No one is quite sure when it started, but Ghana’s Asafotufiami Festival has become one of the country’s most important celebrations. Set in Ada, outside of the capital of Accra, Asafotufiami celebrates a tribal victory against an enemy clan hundreds of years ago. These days, even the president gets an invite.
Lasting a full week, the commemoration has changed a lot. The first Asafotufiamis were smaller affairs, taking place in okohwim, a holy forest. Now the Ada people come from far and wide to a location used for the last 45 years; a place more central and easier to reach. They come to remember, reflect, but most of all celebrate their ancestry.
“It gives us our identity,” says Nene Gorkelu, a local Adan. “[It] gives us richer fulfillment as to who we are and from where we derive our spiritual strength… It helps us also to move ahead, plan and develop out respective families or clans.”
Integral to Asafotufiami are battle re-enactments between old tribes and kingdoms.

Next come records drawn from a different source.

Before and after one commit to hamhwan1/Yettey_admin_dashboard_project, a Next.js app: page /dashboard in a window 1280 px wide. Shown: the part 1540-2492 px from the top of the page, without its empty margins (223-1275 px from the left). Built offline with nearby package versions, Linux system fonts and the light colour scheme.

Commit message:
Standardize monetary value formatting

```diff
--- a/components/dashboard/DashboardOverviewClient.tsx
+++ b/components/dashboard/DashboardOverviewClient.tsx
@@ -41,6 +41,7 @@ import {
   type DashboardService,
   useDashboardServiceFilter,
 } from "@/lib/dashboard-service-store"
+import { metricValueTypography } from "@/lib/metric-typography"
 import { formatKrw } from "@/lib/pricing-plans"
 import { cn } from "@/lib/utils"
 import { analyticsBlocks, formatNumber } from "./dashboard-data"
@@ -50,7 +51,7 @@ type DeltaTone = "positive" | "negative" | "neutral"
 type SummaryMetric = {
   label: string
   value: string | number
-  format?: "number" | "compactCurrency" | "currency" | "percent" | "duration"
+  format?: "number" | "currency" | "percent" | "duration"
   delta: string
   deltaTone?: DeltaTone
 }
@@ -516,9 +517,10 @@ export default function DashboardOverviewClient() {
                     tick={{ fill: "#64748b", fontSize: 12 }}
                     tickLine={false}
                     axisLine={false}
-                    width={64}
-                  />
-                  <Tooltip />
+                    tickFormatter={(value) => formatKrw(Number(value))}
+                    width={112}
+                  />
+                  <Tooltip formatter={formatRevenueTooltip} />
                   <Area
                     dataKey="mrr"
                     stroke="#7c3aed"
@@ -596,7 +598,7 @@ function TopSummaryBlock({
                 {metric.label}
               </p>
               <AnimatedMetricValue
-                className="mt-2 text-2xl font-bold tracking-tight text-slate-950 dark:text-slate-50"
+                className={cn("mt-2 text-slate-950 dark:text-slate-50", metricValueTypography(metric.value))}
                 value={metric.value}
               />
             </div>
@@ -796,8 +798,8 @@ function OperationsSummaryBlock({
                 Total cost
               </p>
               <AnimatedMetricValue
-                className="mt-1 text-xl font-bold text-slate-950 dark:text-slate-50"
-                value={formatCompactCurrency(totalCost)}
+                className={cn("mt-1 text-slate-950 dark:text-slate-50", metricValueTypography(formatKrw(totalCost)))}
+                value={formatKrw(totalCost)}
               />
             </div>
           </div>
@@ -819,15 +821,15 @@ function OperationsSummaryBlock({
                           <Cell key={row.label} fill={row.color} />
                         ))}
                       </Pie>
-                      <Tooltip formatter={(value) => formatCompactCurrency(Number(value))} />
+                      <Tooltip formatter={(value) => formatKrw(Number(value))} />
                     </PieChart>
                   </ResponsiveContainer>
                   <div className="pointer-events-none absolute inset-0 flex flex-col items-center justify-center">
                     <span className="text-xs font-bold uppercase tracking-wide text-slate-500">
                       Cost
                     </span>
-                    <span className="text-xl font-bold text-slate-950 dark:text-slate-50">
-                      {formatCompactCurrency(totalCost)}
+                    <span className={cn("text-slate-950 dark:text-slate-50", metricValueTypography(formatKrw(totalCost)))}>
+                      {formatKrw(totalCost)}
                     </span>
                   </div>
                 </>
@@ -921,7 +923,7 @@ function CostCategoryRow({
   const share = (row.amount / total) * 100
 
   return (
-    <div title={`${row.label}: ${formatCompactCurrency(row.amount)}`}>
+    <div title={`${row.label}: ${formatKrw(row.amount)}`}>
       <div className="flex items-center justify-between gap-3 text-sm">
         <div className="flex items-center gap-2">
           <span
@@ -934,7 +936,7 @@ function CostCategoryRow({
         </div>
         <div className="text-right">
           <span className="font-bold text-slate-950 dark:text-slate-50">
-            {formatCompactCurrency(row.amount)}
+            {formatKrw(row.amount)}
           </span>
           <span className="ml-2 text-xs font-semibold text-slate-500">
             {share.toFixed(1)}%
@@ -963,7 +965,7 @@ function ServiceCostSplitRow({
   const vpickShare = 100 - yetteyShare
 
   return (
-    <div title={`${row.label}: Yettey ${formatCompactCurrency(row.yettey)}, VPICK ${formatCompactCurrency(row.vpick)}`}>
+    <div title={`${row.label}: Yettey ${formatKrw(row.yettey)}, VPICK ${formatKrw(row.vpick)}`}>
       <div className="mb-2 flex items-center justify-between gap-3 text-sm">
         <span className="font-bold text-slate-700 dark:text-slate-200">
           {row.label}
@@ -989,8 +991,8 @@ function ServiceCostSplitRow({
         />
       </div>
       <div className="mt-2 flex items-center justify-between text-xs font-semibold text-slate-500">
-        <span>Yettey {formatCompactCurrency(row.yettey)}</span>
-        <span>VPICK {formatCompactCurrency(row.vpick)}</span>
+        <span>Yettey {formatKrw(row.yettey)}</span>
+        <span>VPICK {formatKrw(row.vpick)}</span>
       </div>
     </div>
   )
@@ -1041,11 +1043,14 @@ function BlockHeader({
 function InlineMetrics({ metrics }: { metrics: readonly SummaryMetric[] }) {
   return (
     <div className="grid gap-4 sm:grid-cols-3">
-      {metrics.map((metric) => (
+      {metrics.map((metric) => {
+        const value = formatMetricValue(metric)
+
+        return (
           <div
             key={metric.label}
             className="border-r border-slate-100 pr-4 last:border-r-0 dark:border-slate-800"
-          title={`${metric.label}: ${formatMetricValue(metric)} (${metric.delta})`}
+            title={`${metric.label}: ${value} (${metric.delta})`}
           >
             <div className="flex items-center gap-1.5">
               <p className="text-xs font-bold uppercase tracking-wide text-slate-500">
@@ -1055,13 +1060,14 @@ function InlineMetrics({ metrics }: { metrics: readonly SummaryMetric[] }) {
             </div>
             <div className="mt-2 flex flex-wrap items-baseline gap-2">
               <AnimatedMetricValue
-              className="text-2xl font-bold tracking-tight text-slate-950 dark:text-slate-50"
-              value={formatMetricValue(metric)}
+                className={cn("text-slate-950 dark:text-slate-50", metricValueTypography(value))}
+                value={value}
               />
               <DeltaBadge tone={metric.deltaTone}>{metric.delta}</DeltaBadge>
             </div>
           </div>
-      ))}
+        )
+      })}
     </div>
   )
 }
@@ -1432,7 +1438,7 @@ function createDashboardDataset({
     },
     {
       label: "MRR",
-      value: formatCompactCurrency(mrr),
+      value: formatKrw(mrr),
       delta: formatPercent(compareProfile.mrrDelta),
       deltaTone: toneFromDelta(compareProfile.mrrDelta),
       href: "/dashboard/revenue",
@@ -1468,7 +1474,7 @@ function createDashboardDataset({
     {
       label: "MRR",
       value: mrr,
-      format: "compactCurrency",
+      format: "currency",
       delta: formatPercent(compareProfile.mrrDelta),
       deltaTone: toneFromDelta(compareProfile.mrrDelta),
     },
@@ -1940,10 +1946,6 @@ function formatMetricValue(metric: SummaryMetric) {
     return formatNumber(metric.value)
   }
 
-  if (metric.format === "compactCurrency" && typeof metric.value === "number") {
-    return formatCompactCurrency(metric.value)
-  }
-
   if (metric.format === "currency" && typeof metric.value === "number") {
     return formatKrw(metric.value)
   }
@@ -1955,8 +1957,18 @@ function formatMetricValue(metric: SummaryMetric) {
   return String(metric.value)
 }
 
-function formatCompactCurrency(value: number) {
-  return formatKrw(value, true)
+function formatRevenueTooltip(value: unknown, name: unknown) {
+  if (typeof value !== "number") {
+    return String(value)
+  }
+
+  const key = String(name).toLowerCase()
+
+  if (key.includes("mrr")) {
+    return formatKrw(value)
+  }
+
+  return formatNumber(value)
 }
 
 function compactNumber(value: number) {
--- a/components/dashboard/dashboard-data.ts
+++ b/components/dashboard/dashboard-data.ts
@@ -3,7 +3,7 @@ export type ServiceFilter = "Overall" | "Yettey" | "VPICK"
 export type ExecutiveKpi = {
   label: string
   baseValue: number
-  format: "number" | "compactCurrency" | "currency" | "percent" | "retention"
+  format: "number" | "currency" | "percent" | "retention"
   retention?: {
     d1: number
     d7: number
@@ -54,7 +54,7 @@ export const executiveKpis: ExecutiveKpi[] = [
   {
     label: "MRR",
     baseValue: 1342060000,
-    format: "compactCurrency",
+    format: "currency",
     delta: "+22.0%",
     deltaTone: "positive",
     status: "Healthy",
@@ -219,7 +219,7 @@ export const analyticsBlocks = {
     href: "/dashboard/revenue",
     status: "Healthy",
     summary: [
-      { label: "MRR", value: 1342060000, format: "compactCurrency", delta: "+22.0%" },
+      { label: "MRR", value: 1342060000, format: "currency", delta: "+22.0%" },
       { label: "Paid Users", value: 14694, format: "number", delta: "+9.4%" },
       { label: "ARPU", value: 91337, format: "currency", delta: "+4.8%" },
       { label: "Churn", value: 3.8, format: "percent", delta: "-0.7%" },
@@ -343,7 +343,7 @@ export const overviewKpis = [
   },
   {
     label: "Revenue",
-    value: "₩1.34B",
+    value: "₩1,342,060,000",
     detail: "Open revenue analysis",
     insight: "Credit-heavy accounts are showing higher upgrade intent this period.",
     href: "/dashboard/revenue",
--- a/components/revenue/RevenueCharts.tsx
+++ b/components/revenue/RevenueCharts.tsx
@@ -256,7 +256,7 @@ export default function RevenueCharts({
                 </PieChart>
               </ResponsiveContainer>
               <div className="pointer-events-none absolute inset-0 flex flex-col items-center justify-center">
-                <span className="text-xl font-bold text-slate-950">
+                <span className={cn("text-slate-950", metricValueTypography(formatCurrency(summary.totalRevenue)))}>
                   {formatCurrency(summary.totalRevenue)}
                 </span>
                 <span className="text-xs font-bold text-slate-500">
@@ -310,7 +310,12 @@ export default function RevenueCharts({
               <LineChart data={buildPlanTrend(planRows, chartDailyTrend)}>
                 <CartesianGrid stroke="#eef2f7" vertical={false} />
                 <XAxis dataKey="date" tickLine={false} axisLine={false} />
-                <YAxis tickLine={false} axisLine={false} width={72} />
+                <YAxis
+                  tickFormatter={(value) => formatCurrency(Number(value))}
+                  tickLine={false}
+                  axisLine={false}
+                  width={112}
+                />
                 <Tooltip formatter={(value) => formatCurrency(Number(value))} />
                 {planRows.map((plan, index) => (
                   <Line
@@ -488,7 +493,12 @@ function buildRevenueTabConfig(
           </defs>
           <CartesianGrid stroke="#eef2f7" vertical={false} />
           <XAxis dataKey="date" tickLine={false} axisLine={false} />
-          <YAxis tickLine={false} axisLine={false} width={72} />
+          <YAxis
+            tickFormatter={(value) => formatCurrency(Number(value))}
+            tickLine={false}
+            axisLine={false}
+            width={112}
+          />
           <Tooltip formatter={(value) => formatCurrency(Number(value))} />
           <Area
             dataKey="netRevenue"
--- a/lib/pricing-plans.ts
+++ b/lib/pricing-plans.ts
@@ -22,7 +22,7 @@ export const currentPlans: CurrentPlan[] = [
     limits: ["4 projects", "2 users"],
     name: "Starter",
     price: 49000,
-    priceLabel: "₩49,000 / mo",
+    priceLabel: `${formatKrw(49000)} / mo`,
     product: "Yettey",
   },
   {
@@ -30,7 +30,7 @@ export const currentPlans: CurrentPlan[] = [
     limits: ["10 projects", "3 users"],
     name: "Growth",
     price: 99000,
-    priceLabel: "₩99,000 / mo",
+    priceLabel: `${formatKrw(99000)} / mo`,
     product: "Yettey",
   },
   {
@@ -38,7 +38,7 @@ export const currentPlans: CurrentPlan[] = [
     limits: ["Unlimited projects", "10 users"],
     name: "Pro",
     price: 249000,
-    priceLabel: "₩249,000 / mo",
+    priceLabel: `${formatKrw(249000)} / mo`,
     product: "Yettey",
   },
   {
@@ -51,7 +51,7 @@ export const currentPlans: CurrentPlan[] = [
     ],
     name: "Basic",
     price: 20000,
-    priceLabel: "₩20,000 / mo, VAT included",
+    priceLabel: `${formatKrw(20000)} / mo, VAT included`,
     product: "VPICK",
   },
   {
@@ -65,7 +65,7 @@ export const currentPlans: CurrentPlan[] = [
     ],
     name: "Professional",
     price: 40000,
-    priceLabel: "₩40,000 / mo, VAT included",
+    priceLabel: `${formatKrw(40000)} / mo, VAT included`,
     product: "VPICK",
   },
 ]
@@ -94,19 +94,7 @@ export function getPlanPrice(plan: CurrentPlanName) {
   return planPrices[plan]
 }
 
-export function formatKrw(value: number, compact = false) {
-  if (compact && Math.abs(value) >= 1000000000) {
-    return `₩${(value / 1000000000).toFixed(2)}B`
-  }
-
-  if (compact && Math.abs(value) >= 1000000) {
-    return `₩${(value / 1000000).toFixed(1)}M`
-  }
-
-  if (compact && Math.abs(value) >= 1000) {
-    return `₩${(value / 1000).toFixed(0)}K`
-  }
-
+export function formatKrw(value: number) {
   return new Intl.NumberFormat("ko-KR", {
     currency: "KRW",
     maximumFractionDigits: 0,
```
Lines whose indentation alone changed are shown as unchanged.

“We come here to assemble and exchange greeting,” says Gorkelu from the ‘battlefield’. “Then we fire musketries, we pour libation to honor our ancestors who fought for us and therefore by doing so, we are more empowered by them spiritually.”

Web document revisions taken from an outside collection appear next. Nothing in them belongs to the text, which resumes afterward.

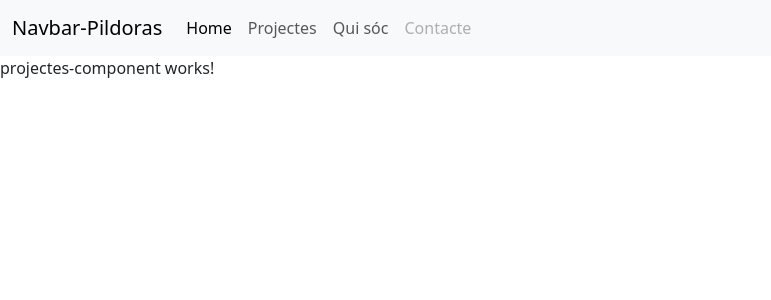
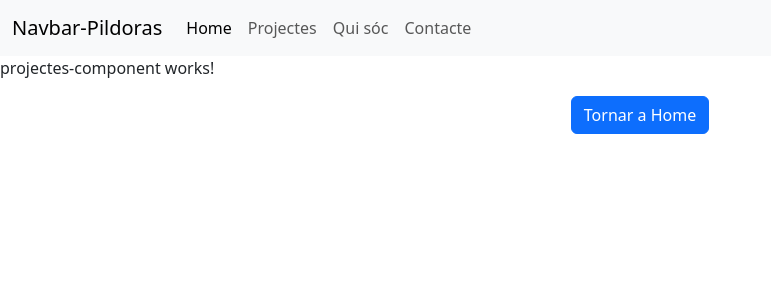
Before and after one commit to jaumevc/angular-pindoles, an Angular app in the folder treballadors-app/: page /projectes in a window 1280 px wide. Shown: the top 300 px of the page, without its empty margins (0-771 px from the left). Built offline with nearby package versions, Linux system fonts and the light colour scheme.

Commit message:
video 26 fins min 8:10

```diff
--- a/treballadors-app/src/app/app.component.html
+++ b/treballadors-app/src/app/app.component.html
@@ -9,7 +9,8 @@
         <a class="nav-link active" aria-current="page" href="">Home</a>
         <a class="nav-link" href="projectes">Projectes</a>
         <a class="nav-link" href="quisoc">Qui sóc</a>
-        <a class="nav-link disabled">Contacte</a>
+        <!-- <a class="nav-link disabled">Contacte</a> -->
+        <a class="nav-link" href="contacte">Contacte</a>
       </div>
     </div>
   </div>
--- a/treballadors-app/src/app/projectes-component/projectes-component.component.html
+++ b/treballadors-app/src/app/projectes-component/projectes-component.component.html
@@ -1 +1,5 @@
 <p>projectes-component works!</p>
+
+<div style="text-align: center;">
+    <button class="btn btn-primary" (click)="tornarHome()">Tornar a Home</button>
+</div>
--- a/treballadors-app/src/app/projectes-component/projectes-component.component.ts
+++ b/treballadors-app/src/app/projectes-component/projectes-component.component.ts
@@ -1,4 +1,5 @@
 import { Component } from '@angular/core';
+import { Router } from '@angular/router';
 
 @Component({
   selector: 'app-projectes-component',
@@ -7,4 +8,10 @@ import { Component } from '@angular/core';
 })
 export class ProjectesComponentComponent {
 
+  constructor(private router:Router){}
+
+  tornarHome(){
+    //posem "" perque es la ruta del home que hem posat en el href del navbar
+    this.router.navigate([""]);
+  }
 }
```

Gorkelu is a ‘war captain’, or Asafouatse — a position that these days is mainly ceremonial, but harks back to an earlier era.
“I have to come to my stool room to perform,” he says, “pay obeisance to my ancestor and then ask them to empower me, to go on the mock battlefield.”
The festival has evolved to encompass a variety of other events. It now features feasts, parades and costumes; a regatta and dance — newer events intended to draw a younger crowd.
“I think these events need to be organized, because it helps to transmit the culture of the older generations to the younger generation,” says Maky Nagertey, 23, a runner-up of the Miss Ada beauty pageant, which occurs in the lead up to Asafotufiami.
Speaking from Lolonya Cope beach, after the symbolic battle, Nagertey touches upon the essential truth of the festival: that it brings a dispersed people together.
“I have a proverb in my local dialect,” she explains, “that a tree without roots is like a town without a culture.
“Without the youths, there is no culture in 20, 30 years to come… I would say it’s very important for our parents to impart the knowledge onto us, to tell us the importance of the festival… and when it’s time, we need to come home.”